Goal of the exercise: Entries follow. Return each line that contains the word "POST".

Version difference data

★ ★ ★ ★ ★ ★ ★

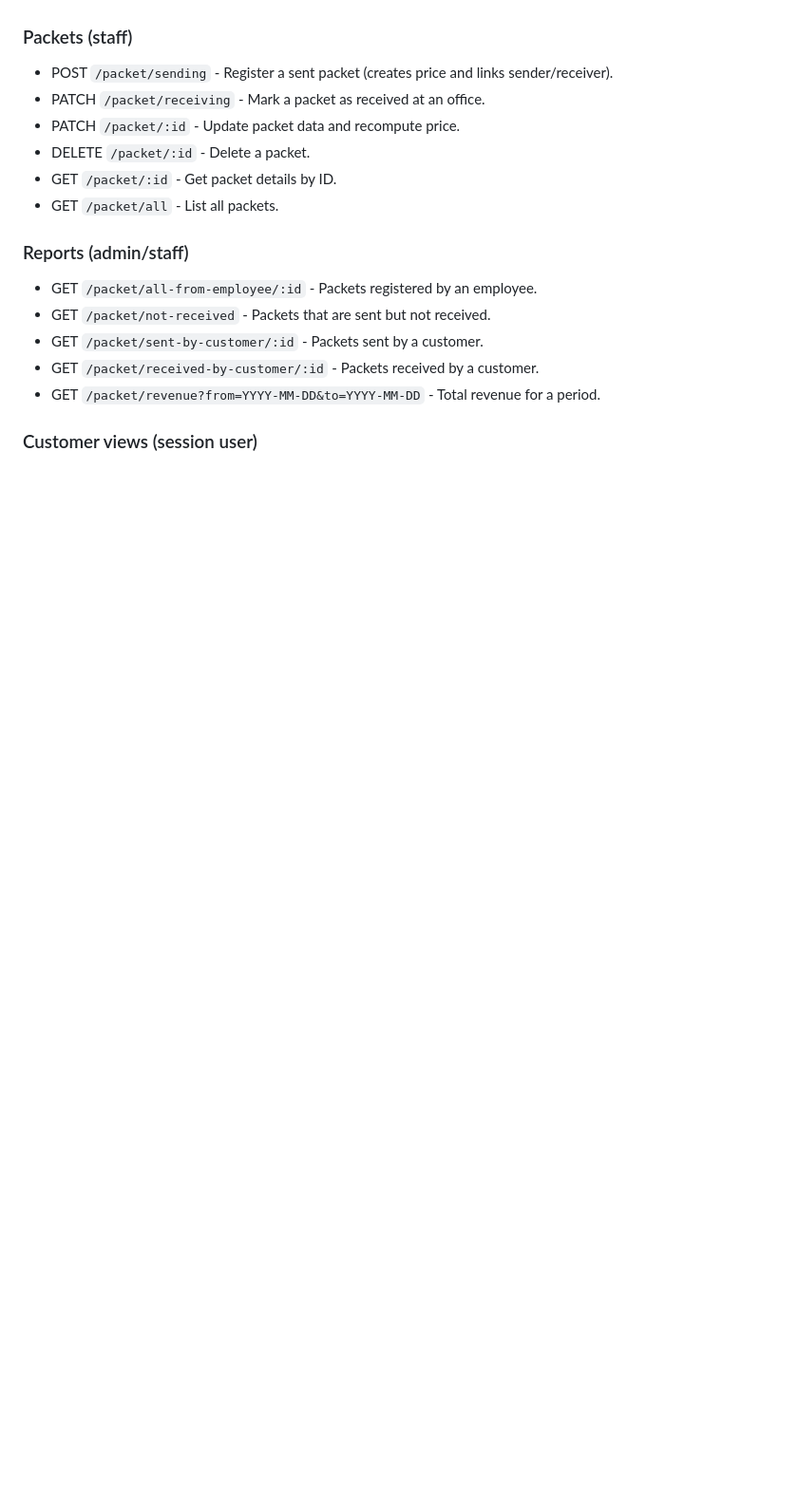
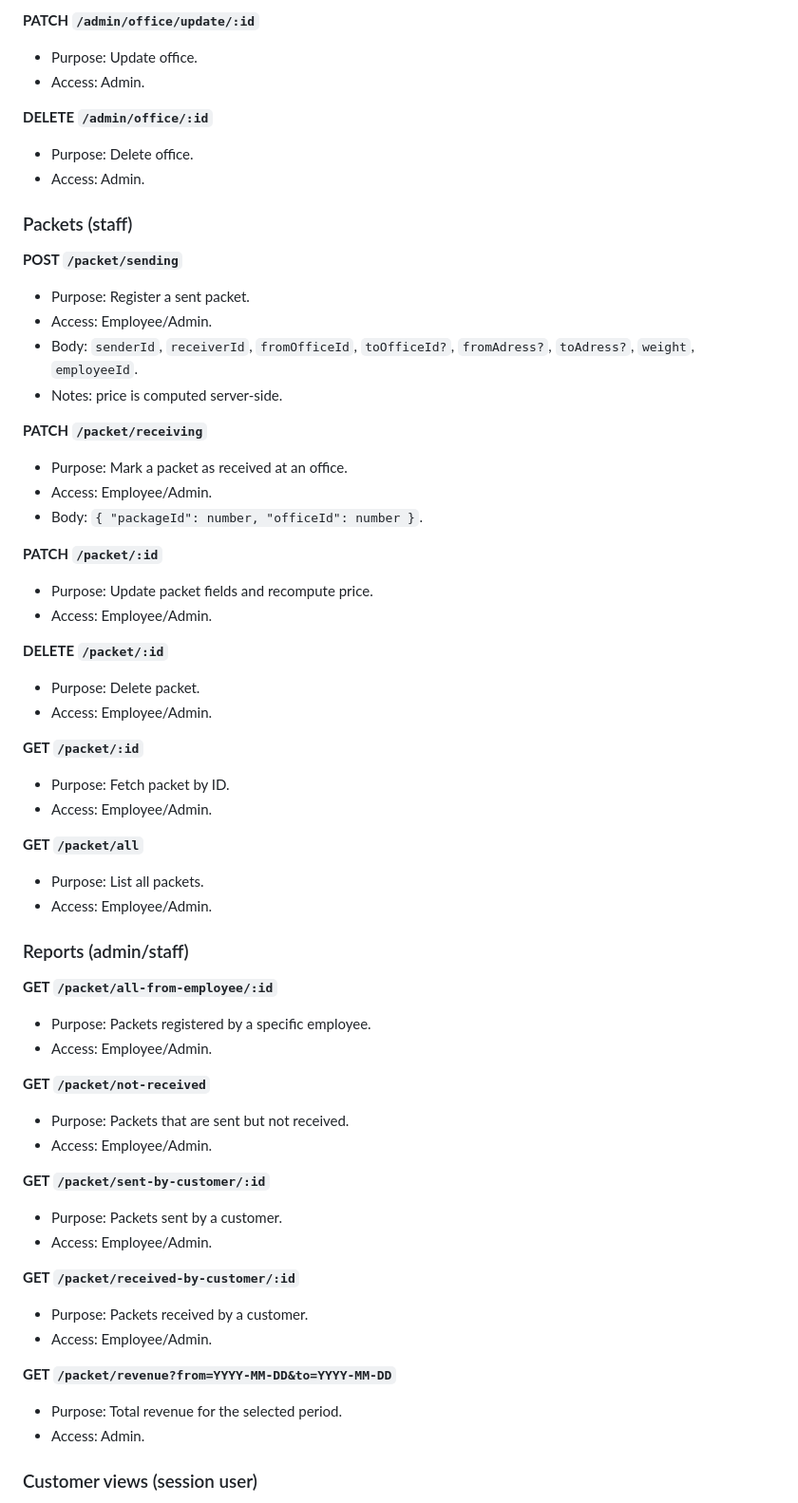
Before and after one commit to PanKostov/LogisticCompany, a Markdown page: DOCUMENTATION.md, the part around one of its changes. Shown at 95% size. Rendered like a GitHub page; blank space fills up the shorter version.

```diff
--- a/DOCUMENTATION.md
+++ b/DOCUMENTATION.md
@@ -114,17 +191,60 @@ Each endpoint below is required by the assignment and includes a short descripti
+**PATCH `/admin/office/update/:id`**
+- Purpose: Update office.
+- Access: Admin.
+
+**DELETE `/admin/office/:id`**
+- Purpose: Delete office.
+- Access: Admin.
 
 ### Packets (staff)
-- POST `/packet/sending` - Register a sent packet (creates price and links sender/receiver).
-- PATCH `/packet/receiving` - Mark a packet as received at an office.
-- PATCH `/packet/:id` - Update packet data and recompute price.
-- DELETE `/packet/:id` - Delete a packet.
-- GET `/packet/:id` - Get packet details by ID.
-- GET `/packet/all` - List all packets.
+
+**POST `/packet/sending`**
+- Purpose: Register a sent packet.
+- Access: Employee/Admin.
+- Body: `senderId`, `receiverId`, `fromOfficeId`, `toOfficeId?`, `fromAdress?`, `toAdress?`, `weight`, `employeeId`.
+- Notes: price is computed server-side.
+
+**PATCH `/packet/receiving`**
+- Purpose: Mark a packet as received at an office.
+- Access: Employee/Admin.
+- Body: `{ "packageId": number, "officeId": number }`.
+
+**PATCH `/packet/:id`**
+- Purpose: Update packet fields and recompute price.
+- Access: Employee/Admin.
+
+**DELETE `/packet/:id`**
+- Purpose: Delete packet.
+- Access: Employee/Admin.
+
+**GET `/packet/:id`**
+- Purpose: Fetch packet by ID.
+- Access: Employee/Admin.
+
+**GET `/packet/all`**
+- Purpose: List all packets.
+- Access: Employee/Admin.
 
 ### Reports (admin/staff)
-- GET `/packet/all-from-employee/:id` - Packets registered by an employee.
-- GET `/packet/not-received` - Packets that are sent but not received.
-- GET `/packet/sent-by-customer/:id` - Packets sent by a customer.
-- GET `/packet/received-by-customer/:id` - Packets received by a customer.
-- GET `/packet/revenue?from=YYYY-MM-DD&to=YYYY-MM-DD` - Total revenue for a period.
+
+**GET `/packet/all-from-employee/:id`**
+- Purpose: Packets registered by a specific employee.
+- Access: Employee/Admin.
+
+**GET `/packet/not-received`**
+- Purpose: Packets that are sent but not received.
+- Access: Employee/Admin.
+
+**GET `/packet/sent-by-customer/:id`**
+- Purpose: Packets sent by a customer.
+- Access: Employee/Admin.
+
+**GET `/packet/received-by-customer/:id`**
+- Purpose: Packets received by a customer.
+- Access: Employee/Admin.
+
+**GET `/packet/revenue?from=YYYY-MM-DD&to=YYYY-MM-DD`**
+- Purpose: Total revenue for the selected period.
+- Access: Admin.
 
 ### Customer views (session user)
```
Also changed, not shown: other parts of DOCUMENTATION.md (+139 -53 lines).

★ ★ ★ ★ ★ ★ ★

Finished exercise:
-- POST `/packet/sending` - Register a sent packet (creates price and links sender/receiver).
+**POST `/packet/sending`**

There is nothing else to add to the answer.